To do
Copy out all of the entries below without any change.

### Data shown

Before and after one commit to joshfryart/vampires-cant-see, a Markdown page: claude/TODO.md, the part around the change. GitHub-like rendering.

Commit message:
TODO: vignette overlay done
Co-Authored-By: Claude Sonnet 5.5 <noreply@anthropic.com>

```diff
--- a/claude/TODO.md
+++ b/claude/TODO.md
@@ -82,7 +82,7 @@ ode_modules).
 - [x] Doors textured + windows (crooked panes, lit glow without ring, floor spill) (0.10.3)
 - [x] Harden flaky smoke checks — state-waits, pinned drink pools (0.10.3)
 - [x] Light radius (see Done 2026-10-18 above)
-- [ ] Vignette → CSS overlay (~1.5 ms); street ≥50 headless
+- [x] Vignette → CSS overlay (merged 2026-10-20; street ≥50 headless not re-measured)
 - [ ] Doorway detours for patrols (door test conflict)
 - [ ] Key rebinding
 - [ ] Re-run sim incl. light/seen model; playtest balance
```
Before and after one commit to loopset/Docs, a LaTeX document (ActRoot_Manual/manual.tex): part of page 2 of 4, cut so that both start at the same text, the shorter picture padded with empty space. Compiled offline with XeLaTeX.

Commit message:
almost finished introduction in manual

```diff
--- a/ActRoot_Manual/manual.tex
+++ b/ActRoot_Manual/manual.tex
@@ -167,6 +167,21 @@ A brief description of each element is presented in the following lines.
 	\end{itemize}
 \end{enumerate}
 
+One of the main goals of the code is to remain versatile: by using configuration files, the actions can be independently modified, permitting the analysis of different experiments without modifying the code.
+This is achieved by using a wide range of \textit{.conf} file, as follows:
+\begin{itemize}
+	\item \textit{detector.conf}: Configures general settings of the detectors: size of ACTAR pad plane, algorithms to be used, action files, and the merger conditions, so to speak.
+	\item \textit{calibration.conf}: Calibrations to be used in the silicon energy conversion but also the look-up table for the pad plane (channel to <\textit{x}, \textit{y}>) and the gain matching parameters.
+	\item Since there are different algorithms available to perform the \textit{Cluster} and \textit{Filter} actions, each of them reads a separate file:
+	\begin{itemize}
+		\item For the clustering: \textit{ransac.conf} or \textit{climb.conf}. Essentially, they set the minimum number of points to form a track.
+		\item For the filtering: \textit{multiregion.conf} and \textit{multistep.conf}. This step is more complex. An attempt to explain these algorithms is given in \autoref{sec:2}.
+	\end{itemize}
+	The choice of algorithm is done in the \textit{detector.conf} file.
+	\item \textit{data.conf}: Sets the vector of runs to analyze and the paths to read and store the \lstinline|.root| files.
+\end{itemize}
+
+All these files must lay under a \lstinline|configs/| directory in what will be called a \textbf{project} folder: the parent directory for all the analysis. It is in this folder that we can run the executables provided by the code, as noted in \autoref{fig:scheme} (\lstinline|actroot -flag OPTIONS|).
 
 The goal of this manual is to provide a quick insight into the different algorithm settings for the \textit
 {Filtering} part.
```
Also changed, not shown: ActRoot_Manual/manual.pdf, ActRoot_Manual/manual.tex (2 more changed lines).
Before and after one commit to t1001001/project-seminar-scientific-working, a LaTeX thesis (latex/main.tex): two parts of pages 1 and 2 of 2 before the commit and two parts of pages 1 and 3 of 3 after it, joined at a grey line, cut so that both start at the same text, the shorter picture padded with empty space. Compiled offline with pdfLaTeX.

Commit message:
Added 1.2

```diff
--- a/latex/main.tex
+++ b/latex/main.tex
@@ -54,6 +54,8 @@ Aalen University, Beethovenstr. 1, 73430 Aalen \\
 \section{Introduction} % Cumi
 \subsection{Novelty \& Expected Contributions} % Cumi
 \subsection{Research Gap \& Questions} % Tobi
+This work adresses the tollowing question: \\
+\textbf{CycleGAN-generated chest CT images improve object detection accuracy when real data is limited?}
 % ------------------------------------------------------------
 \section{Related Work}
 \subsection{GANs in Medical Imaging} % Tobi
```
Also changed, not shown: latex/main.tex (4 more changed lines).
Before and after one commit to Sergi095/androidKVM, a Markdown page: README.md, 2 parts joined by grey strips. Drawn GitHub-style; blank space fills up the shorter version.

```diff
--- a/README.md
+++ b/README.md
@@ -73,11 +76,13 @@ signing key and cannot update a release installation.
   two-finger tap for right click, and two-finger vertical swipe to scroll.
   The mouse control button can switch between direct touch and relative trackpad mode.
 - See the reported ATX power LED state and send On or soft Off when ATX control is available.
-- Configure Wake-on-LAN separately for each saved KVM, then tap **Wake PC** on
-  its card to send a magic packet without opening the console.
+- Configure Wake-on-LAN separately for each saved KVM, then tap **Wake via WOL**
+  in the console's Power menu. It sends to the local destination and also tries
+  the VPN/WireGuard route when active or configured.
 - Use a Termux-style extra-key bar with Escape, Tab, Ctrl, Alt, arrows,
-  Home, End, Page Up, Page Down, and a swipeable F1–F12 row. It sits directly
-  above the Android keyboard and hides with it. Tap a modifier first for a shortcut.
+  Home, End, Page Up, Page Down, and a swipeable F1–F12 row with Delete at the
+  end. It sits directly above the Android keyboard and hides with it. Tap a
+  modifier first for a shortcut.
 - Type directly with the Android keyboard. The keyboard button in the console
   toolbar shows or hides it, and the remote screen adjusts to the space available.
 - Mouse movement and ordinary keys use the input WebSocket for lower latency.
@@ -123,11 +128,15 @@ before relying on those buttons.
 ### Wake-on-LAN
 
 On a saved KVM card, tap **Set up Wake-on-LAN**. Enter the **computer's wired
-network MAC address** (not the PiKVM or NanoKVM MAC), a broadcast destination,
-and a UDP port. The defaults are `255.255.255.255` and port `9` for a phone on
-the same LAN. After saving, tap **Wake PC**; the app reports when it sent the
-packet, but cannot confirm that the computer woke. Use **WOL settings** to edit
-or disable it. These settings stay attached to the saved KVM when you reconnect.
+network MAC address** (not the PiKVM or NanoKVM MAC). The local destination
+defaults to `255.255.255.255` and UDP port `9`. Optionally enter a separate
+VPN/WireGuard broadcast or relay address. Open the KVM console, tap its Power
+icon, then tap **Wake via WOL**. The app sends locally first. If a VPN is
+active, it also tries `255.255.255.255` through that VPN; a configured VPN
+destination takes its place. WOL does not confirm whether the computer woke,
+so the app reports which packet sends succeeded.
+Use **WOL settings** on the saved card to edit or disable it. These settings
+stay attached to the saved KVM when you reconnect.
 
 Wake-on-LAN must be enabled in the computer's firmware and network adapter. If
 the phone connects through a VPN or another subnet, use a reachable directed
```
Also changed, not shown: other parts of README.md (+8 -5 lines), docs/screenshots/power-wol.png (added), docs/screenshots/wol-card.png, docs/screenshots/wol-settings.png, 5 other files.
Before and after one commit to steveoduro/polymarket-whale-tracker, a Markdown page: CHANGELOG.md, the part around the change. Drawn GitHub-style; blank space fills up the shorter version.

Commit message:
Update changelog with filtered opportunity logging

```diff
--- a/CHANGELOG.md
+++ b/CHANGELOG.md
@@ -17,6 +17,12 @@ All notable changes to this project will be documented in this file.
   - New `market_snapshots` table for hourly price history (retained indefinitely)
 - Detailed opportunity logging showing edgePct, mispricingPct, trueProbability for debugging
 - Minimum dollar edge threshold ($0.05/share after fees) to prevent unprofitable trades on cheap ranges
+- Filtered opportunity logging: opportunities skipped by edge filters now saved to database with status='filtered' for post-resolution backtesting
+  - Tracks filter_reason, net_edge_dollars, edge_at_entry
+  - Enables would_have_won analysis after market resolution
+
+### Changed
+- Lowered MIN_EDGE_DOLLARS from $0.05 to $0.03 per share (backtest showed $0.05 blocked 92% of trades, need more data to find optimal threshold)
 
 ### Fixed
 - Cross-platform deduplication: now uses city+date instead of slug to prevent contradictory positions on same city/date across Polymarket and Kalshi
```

######

Answer
Before and after one commit to joshfryart/vampires-cant-see, a Markdown page: claude/TODO.md, the part around the change. GitHub-like rendering.

Commit message:
TODO: vignette overlay done
Co-Authored-By: Claude Sonnet 5.5 <noreply@anthropic.com>

```diff
--- a/claude/TODO.md
+++ b/claude/TODO.md
@@ -82,7 +82,7 @@ ode_modules).
 - [x] Doors textured + windows (crooked panes, lit glow without ring, floor spill) (0.10.3)
 - [x] Harden flaky smoke checks — state-waits, pinned drink pools (0.10.3)
 - [x] Light radius (see Done 2026-10-18 above)
-- [ ] Vignette → CSS overlay (~1.5 ms); street ≥50 headless
+- [x] Vignette → CSS overlay (merged 2026-10-20; street ≥50 headless not re-measured)
 - [ ] Doorway detours for patrols (door test conflict)
 - [ ] Key rebinding
 - [ ] Re-run sim incl. light/seen model; playtest balance
```
Before and after one commit to loopset/Docs, a LaTeX document (ActRoot_Manual/manual.tex): part of page 2 of 4, cut so that both start at the same text, the shorter picture padded with empty space. Compiled offline with XeLaTeX.

Commit message:
almost finished introduction in manual

```diff
--- a/ActRoot_Manual/manual.tex
+++ b/ActRoot_Manual/manual.tex
@@ -167,6 +167,21 @@ A brief description of each element is presented in the following lines.
 	\end{itemize}
 \end{enumerate}
 
+One of the main goals of the code is to remain versatile: by using configuration files, the actions can be independently modified, permitting the analysis of different experiments without modifying the code.
+This is achieved by using a wide range of \textit{.conf} file, as follows:
+\begin{itemize}
+	\item \textit{detector.conf}: Configures general settings of the detectors: size of ACTAR pad plane, algorithms to be used, action files, and the merger conditions, so to speak.
+	\item \textit{calibration.conf}: Calibrations to be used in the silicon energy conversion but also the look-up table for the pad plane (channel to <\textit{x}, \textit{y}>) and the gain matching parameters.
+	\item Since there are different algorithms available to perform the \textit{Cluster} and \textit{Filter} actions, each of them reads a separate file:
+	\begin{itemize}
+		\item For the clustering: \textit{ransac.conf} or \textit{climb.conf}. Essentially, they set the minimum number of points to form a track.
+		\item For the filtering: \textit{multiregion.conf} and \textit{multistep.conf}. This step is more complex. An attempt to explain these algorithms is given in \autoref{sec:2}.
+	\end{itemize}
+	The choice of algorithm is done in the \textit{detector.conf} file.
+	\item \textit{data.conf}: Sets the vector of runs to analyze and the paths to read and store the \lstinline|.root| files.
+\end{itemize}
+
+All these files must lay under a \lstinline|configs/| directory in what will be called a \textbf{project} folder: the parent directory for all the analysis. It is in this folder that we can run the executables provided by the code, as noted in \autoref{fig:scheme} (\lstinline|actroot -flag OPTIONS|).
 
 The goal of this manual is to provide a quick insight into the different algorithm settings for the \textit
 {Filtering} part.
```
Also changed, not shown: ActRoot_Manual/manual.pdf, ActRoot_Manual/manual.tex (2 more changed lines).
Before and after one commit to t1001001/project-seminar-scientific-working, a LaTeX thesis (latex/main.tex): two parts of pages 1 and 2 of 2 before the commit and two parts of pages 1 and 3 of 3 after it, joined at a grey line, cut so that both start at the same text, the shorter picture padded with empty space. Compiled offline with pdfLaTeX.

Commit message:
Added 1.2

```diff
--- a/latex/main.tex
+++ b/latex/main.tex
@@ -54,6 +54,8 @@ Aalen University, Beethovenstr. 1, 73430 Aalen \\
 \section{Introduction} % Cumi
 \subsection{Novelty \& Expected Contributions} % Cumi
 \subsection{Research Gap \& Questions} % Tobi
+This work adresses the tollowing question: \\
+\textbf{CycleGAN-generated chest CT images improve object detection accuracy when real data is limited?}
 % ------------------------------------------------------------
 \section{Related Work}
 \subsection{GANs in Medical Imaging} % Tobi
```
Also changed, not shown: latex/main.tex (4 more changed lines).
Before and after one commit to Sergi095/androidKVM, a Markdown page: README.md, 2 parts joined by grey strips. Drawn GitHub-style; blank space fills up the shorter version.

```diff
--- a/README.md
+++ b/README.md
@@ -73,11 +76,13 @@ signing key and cannot update a release installation.
   two-finger tap for right click, and two-finger vertical swipe to scroll.
   The mouse control button can switch between direct touch and relative trackpad mode.
 - See the reported ATX power LED state and send On or soft Off when ATX control is available.
-- Configure Wake-on-LAN separately for each saved KVM, then tap **Wake PC** on
-  its card to send a magic packet without opening the console.
+- Configure Wake-on-LAN separately for each saved KVM, then tap **Wake via WOL**
+  in the console's Power menu. It sends to the local destination and also tries
+  the VPN/WireGuard route when active or configured.
 - Use a Termux-style extra-key bar with Escape, Tab, Ctrl, Alt, arrows,
-  Home, End, Page Up, Page Down, and a swipeable F1–F12 row. It sits directly
-  above the Android keyboard and hides with it. Tap a modifier first for a shortcut.
+  Home, End, Page Up, Page Down, and a swipeable F1–F12 row with Delete at the
+  end. It sits directly above the Android keyboard and hides with it. Tap a
+  modifier first for a shortcut.
 - Type directly with the Android keyboard. The keyboard button in the console
   toolbar shows or hides it, and the remote screen adjusts to the space available.
 - Mouse movement and ordinary keys use the input WebSocket for lower latency.
@@ -123,11 +128,15 @@ before relying on those buttons.
 ### Wake-on-LAN
 
 On a saved KVM card, tap **Set up Wake-on-LAN**. Enter the **computer's wired
-network MAC address** (not the PiKVM or NanoKVM MAC), a broadcast destination,
-and a UDP port. The defaults are `255.255.255.255` and port `9` for a phone on
-the same LAN. After saving, tap **Wake PC**; the app reports when it sent the
-packet, but cannot confirm that the computer woke. Use **WOL settings** to edit
-or disable it. These settings stay attached to the saved KVM when you reconnect.
+network MAC address** (not the PiKVM or NanoKVM MAC). The local destination
+defaults to `255.255.255.255` and UDP port `9`. Optionally enter a separate
+VPN/WireGuard broadcast or relay address. Open the KVM console, tap its Power
+icon, then tap **Wake via WOL**. The app sends locally first. If a VPN is
+active, it also tries `255.255.255.255` through that VPN; a configured VPN
+destination takes its place. WOL does not confirm whether the computer woke,
+so the app reports which packet sends succeeded.
+Use **WOL settings** on the saved card to edit or disable it. These settings
+stay attached to the saved KVM when you reconnect.
 
 Wake-on-LAN must be enabled in the computer's firmware and network adapter. If
 the phone connects through a VPN or another subnet, use a reachable directed
```
Also changed, not shown: other parts of README.md (+8 -5 lines), docs/screenshots/power-wol.png (added), docs/screenshots/wol-card.png, docs/screenshots/wol-settings.png, 5 other files.
Before and after one commit to steveoduro/polymarket-whale-tracker, a Markdown page: CHANGELOG.md, the part around the change. Drawn GitHub-style; blank space fills up the shorter version.

Commit message:
Update changelog with filtered opportunity logging

```diff
--- a/CHANGELOG.md
+++ b/CHANGELOG.md
@@ -17,6 +17,12 @@ All notable changes to this project will be documented in this file.
   - New `market_snapshots` table for hourly price history (retained indefinitely)
 - Detailed opportunity logging showing edgePct, mispricingPct, trueProbability for debugging
 - Minimum dollar edge threshold ($0.05/share after fees) to prevent unprofitable trades on cheap ranges
+- Filtered opportunity logging: opportunities skipped by edge filters now saved to database with status='filtered' for post-resolution backtesting
+  - Tracks filter_reason, net_edge_dollars, edge_at_entry
+  - Enables would_have_won analysis after market resolution
+
+### Changed
+- Lowered MIN_EDGE_DOLLARS from $0.05 to $0.03 per share (backtest showed $0.05 blocked 92% of trades, need more data to find optimal threshold)
 
 ### Fixed
 - Cross-platform deduplication: now uses city+date instead of slug to prevent contradictory positions on same city/date across Polymarket and Kalshi
```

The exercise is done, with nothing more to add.